This is the note I wrote about myself for the special section looking at the history of the Times-News. The degrees of separation between myself and the leadership here in the 1930s is amost none.
Staley Cook hired Don Bolden. Don Bolden hired me — at least the first time.
Intrepid reporter I'm not.
That’s a pretty straight line spanning three generations of covering news in Alamance County. Cook, the longest serving of the 14 or so editors who have guided the newspaper that eventually became the Times-News, got his start here in 1920 as a reporter and became editor in 1937. He brought Don on board in 1955. Don, in conjunction with legendary sports editor Bill Hunter, allowed me the privilege of reporting and writing for people in this community starting in 1984. Don was the editor when I first got here and ranks second only to Cook for longevity in the job.
I think it was November when I took my spot in sports. I arrived just as the sports staff, which at that time included Hunter, Craig Holt and Greg Batten, was completing its annual section previewing high school basketball. I was asked to write a small story to fill a space in the section and assigned to cover a game involving Bartlett Yancey the next night. Because my previous job was at the Reidsville Review, Hunter thought I might know where Yanceyville is located.
Turned out he was right.
Four years after that, I become weekend editor for the Times-News succeeding Doug Norwood, whose mother was an equally legendary but recently retired editor of what was once known as Women’s News. Ultimately, such sections became known as Lifestyles.
About a year later, I was named city editor, which placed me on the path that led me to a place I never expected to be — executive editor of the Times-News — a job basically held by Cook and Bolden for a combined 44-plus years.

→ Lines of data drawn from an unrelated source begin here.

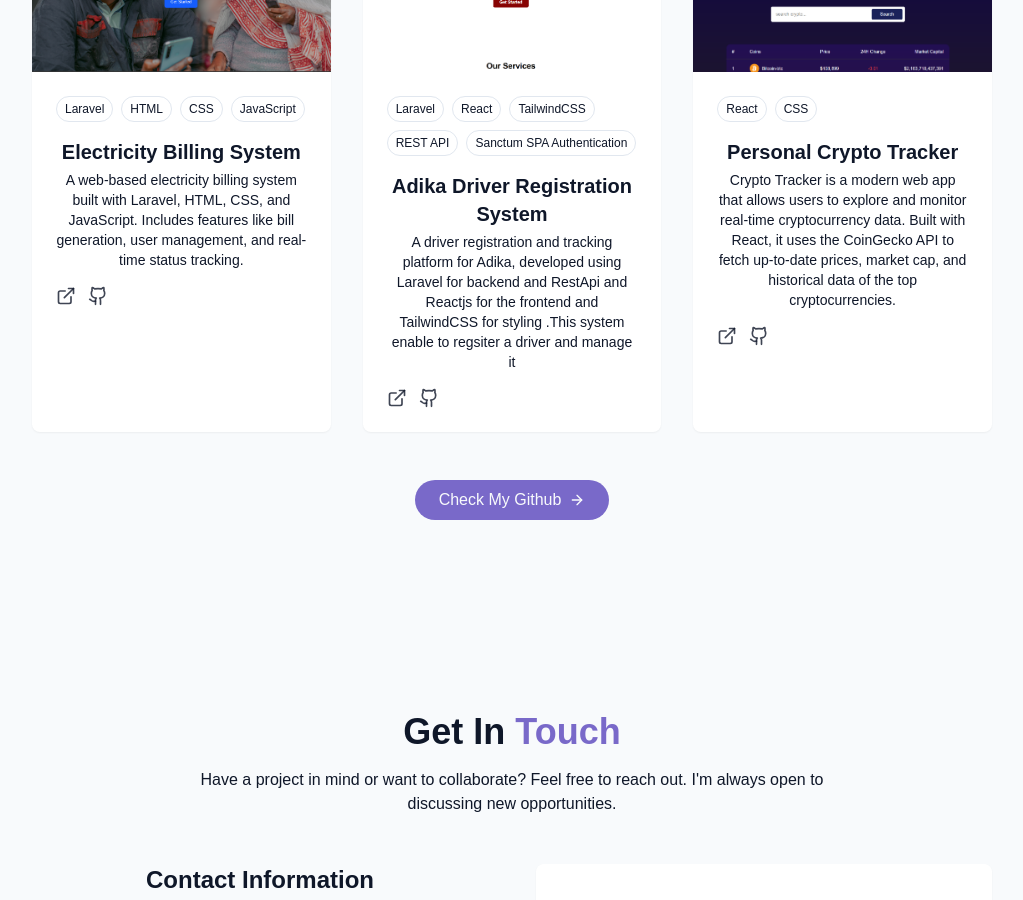
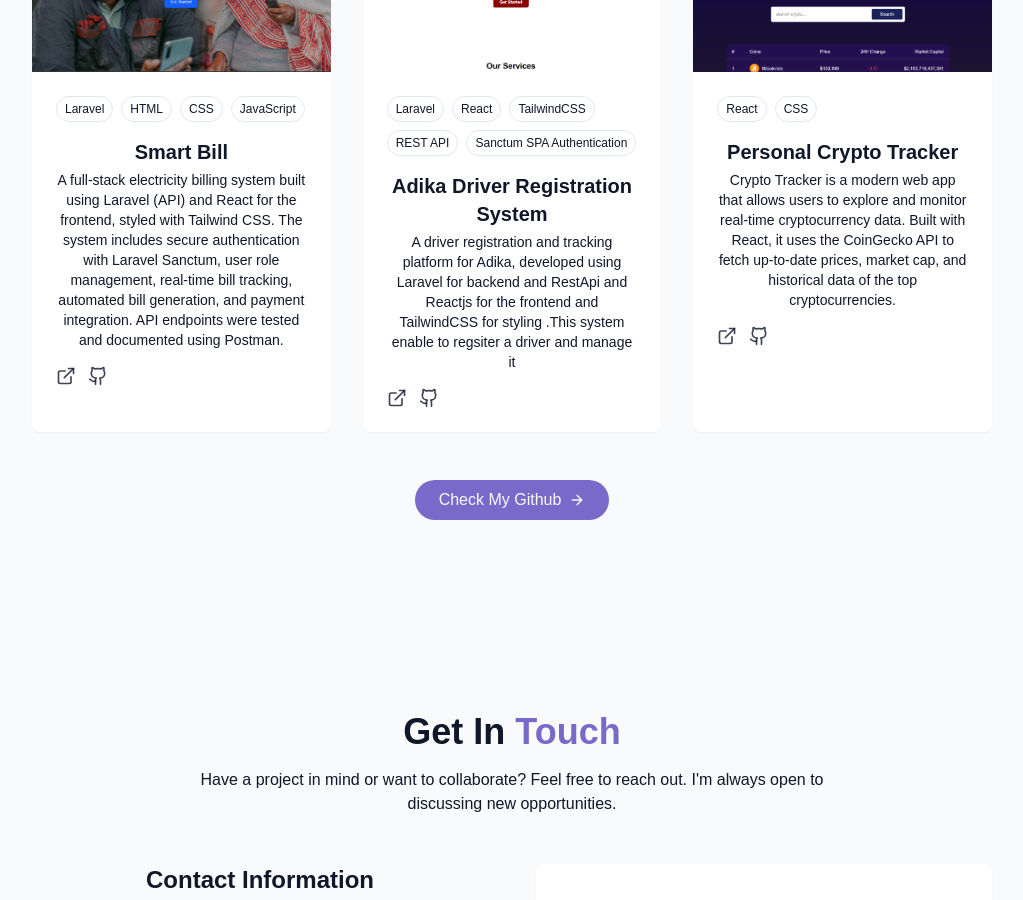
Before and after one commit to coderun23-cloud/my-portfolio, a React (Vite) app: page / in a window 1280 px wide. Shown: the part 3200-4100 px from the top of the page, without its empty margins (128-1151 px from the left). Built offline with nearby package versions, Linux system fonts and the light colour scheme.

Commit message:
finishing commit

```diff
--- a/src/components/ProjectSection.jsx
+++ b/src/components/ProjectSection.jsx
@@ -3,13 +3,13 @@ import { ArrowRight, ExternalLink, Github } from "lucide-react";
 const projects = [
   {
     id: 1,
-    title: "Electricity Billing System",
+    title: "Smart Bill",
     description:
-      "A web-based electricity billing system built with Laravel, HTML, CSS, and JavaScript. Includes features like bill generation, user management, and real-time status tracking.",
+      "A full-stack electricity billing system built using Laravel (API) and React for the frontend, styled with Tailwind CSS. The system includes secure authentication with Laravel Sanctum, user role management, real-time bill tracking, automated bill generation, and payment integration. API endpoints were tested and documented using Postman.",
     image: "/smartbill.png", // Replace with actual image path
     tags: ["Laravel", "HTML", "CSS", "JavaScript"],
     demoUrl: "#", // Optional: Add live demo URL if available
-    githubUrl: "#", // Optional: Add GitHub repo if public
+    githubUrl: "https://github.com/coderun23-cloud/Smart_Bill", // Optional: Add GitHub repo if public
   },
   {
     id: 2,
```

Along the way I took a detour to the North Carolina coast. I signed on to be the news editor at the Daily News in Jacksonville, where I later became managing editor.
Never figured I’d be living in Burlington again.
Happily, I was wrong about that.
In 2007 my longtime friend Lee Barnes announced he would be leaving as executive editor and let me know his plans just in case I might be interested. I was. At the time, moving closer to my family in Stokes County was a huge consideration. And I had fond memories of Alamance County.
I arrived back on May 1, 2007 and haven’t regretted it a day.
As we put together plans for a section marking the newspaper’s 125 years of operation, I couldn’t help but remember how little attention I paid to the Times-News centennial celebration in 1987. As a young sports writer my goal then was to cover big-time events and live in a big city while doing so. The history of the newspaper and community was the last thing on my mind.
Since then, I’ve learned a lot about life, journalism, newspapers and community.
Today I’m fascinated by the goings on in Burlington at the turn of the century and the people who started a tradition of newspapering back in the day. None until Cook was trained for the job — they just did it until the work became too exhausting, time-consuming and nerve-wracking. Not much money in it either, which is why many ultimately left.
Things aren’t a whole lot different today. The job of editor — or reporter and photographer for that matter — is all of the things mentioned above. But it’s also rewarding, exhilarating, educational, creative and fun.
I tell people that when the history of the Times-News is added to again in 25 or 50 years I will most likely be described as a sort of missing link in the now rapid evolution of reporting and delivering the news. My first stories as a rookie reporter were pounded out on an electric typewriter, then handed on yellow sheets to typesetters who transformed them into strips pasted upon pages that were sent to camera operators who turned them into negatives and plates. It was a long process that sucked up several hours from the time a story was covered to getting to the homes of readers.
Computers were just around the corner. Still, few saw a time when news would be available at any minute from any place via laptop computer, cell phones and the Internet. Now I can post news online at www.TheTimesNews.com within seconds of a story’s completion — with multiple photos.
Publishing in print, online and in bite-sized morsels for social media outlets is part of the normal day for newspapers.
Until something else comes along.